Remodeling a bathroom or kitchen, updating landscaping, replacing HVAC systems, building a pool, and installing eco-friendly home features are just a few projects that might tap into your home equity. But some home improvement projects may actually allow you to build equity over time as well.
Since some renovations have a high return-on-interest, you may ultimately increase the equity in your home. The best projects are those that increase the home's value beyond the money you spent on upgrades. When it comes time to sell, this will enable you to turn a profit.
Very few people can afford to make tuition payments without some form of financial assistance. For some homeowners, a home equity loan is a smart way to stretch payments out over time. More and more people are tapping into their home equity to fund college tuition for themselves or their children. You can often find better loan terms with a home equity loan than you can with unsecured student loans, making them a lucrative option.
One bad day can lead to thousands or even tens of thousands of dollars in expenses. Having an existing home equity loan or HELOC can give you peace of mind that bills will be covered. This is especially true if you have a medical emergency or need a significant home or car repair.
Here Rodriguez adds one critical caveat. "The typical processing time for a home equity loan is 20-30 days from application to closing. So if there's urgency, I would recommend a personal loan, which typically closes within 48 hours."
However, even if you use a personal loan, you can turn around and pay it off with a home equity loan. "You can always work on your home equity loan application in the meantime," he explains. "Once finalized, you can consolidate the personal loan into your home equity and save on interest."
Worst Uses for Home Equity
Remember, when it comes to borrowing money, the "why" is often much more important than the "how." Here are a few potential purchases that, according to Rodriguez, are not a great fit for a home equity loan.
"Most of our members use [home equity loans] for upcoming larger expenses over $20,000," Rodriguez says. If you're looking to pay for smaller expenses - such as a one-time gift or consumer electronics - you should search for options other than a loan or line of credit. In these situations, a traditional credit card or secured credit card is better if you can pay off your monthly balance.
High-end vehicles and boats
We know— it's tempting. People regularly try to use their home equity loan to pay off big-ticket items like cars, boats, and RVs. But because of the extended repayment period, you may be paying more for your investment thanks to accumulated interest. You can usually find a comparable rate on an auto loan.
Investing in the stock market

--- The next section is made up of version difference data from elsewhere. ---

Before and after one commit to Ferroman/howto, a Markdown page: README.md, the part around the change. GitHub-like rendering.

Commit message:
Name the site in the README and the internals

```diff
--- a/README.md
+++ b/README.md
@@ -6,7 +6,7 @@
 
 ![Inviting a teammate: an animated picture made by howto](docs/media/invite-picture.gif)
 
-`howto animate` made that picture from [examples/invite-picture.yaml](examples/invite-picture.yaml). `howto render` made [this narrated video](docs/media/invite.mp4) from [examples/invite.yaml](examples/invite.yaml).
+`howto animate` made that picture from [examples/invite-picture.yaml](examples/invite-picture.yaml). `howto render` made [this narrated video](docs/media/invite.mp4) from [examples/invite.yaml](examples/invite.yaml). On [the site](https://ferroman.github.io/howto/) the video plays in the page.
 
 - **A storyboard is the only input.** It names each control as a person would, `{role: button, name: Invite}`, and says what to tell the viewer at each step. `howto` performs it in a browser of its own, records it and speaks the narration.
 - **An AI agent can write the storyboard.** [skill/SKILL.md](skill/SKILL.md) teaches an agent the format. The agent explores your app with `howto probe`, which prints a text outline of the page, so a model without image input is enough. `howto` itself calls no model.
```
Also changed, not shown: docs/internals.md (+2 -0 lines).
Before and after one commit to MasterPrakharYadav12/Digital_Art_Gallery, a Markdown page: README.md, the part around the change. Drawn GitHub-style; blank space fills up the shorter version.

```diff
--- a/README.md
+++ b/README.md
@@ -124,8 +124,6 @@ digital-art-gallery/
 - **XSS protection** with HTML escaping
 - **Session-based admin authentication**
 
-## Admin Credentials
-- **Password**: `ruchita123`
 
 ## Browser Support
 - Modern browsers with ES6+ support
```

With your house on the line, it's not wise to gamble with your home equity. While it is certainly possible that you make money investing with the funds, there's also a chance that the stocks don't shake out the way you planned. If you lose your money, you still have to come up with a way to make your monthly payments or risk losing your house.
Having home equity in your house can come in handy in numerous situations. Like nearly everything in the financial world, however, it's a power that can be used to your advantage or abused. Choose your uses wisely and always take to your financial advisor before making a decision.